“The rank-and-file membership of the Southern California ILWU has taken it upon themselves to voice their displeasure with the ocean carriers’ and terminal operators’ position,” Local 13 writes in its statement. They said that “The workforce’s requests are not outlandish; they are basic requests that will ensure the workforce is treated with dignity and respect that they have fought so hard to earn.” They said however that “cargo operations in the ports continue as longshore workers remain on the job.”

There is no indication of how many shifts the workers might be skipping. In the action in April, they remained off work for approximately 24 hours, also skipping Friday shifts before the Easter holiday weekend.

Both sides have agreed not to publicly discuss the details of the negotiations but in late April reported that there had been a tentative agreement on key issues while the PMA warned that critical issues remained to be resolved. Media reports suggested that the remaining issues were wages and raises after agreements had been reached early on regarding medical benefits and it was believed that the terminal automation issues were resolved in April.
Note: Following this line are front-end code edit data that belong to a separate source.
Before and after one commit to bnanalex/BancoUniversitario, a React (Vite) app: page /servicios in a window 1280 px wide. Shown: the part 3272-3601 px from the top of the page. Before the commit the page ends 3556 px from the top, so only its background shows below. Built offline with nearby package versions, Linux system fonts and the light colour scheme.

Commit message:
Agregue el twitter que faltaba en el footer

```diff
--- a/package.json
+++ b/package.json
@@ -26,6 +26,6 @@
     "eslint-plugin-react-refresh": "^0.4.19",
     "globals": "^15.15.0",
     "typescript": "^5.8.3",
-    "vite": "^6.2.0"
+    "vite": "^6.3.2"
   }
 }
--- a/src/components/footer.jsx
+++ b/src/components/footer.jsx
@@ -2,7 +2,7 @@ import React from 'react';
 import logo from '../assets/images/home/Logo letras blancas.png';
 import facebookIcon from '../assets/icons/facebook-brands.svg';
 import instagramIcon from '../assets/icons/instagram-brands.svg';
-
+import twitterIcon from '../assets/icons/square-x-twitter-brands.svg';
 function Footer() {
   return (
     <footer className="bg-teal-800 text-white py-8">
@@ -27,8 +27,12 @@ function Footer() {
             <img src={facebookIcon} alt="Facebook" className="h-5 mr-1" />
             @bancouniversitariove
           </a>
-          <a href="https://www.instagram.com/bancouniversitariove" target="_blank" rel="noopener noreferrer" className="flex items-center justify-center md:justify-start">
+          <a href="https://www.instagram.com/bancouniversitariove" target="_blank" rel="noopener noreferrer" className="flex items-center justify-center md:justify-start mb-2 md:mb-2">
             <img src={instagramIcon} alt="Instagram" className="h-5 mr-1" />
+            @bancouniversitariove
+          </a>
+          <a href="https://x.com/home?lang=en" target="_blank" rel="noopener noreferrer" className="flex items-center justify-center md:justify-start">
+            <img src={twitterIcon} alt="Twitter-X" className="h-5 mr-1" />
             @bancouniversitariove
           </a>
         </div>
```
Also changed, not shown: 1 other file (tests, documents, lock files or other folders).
Today’s job action comes as the West Coast ports were struggling to regain market share and stabilize their losses. Cargo volumes have plummeted in some cases to pre-pandemic levels with reports that the declines were exacerbated by fears of disruptions as the union contract tracks dragged on. Port officials have said it is critical to have resolution on the contract to reverse the trend by shippers and carriers to divert volumes to the U.S. Gulf Coast and East Coast ports.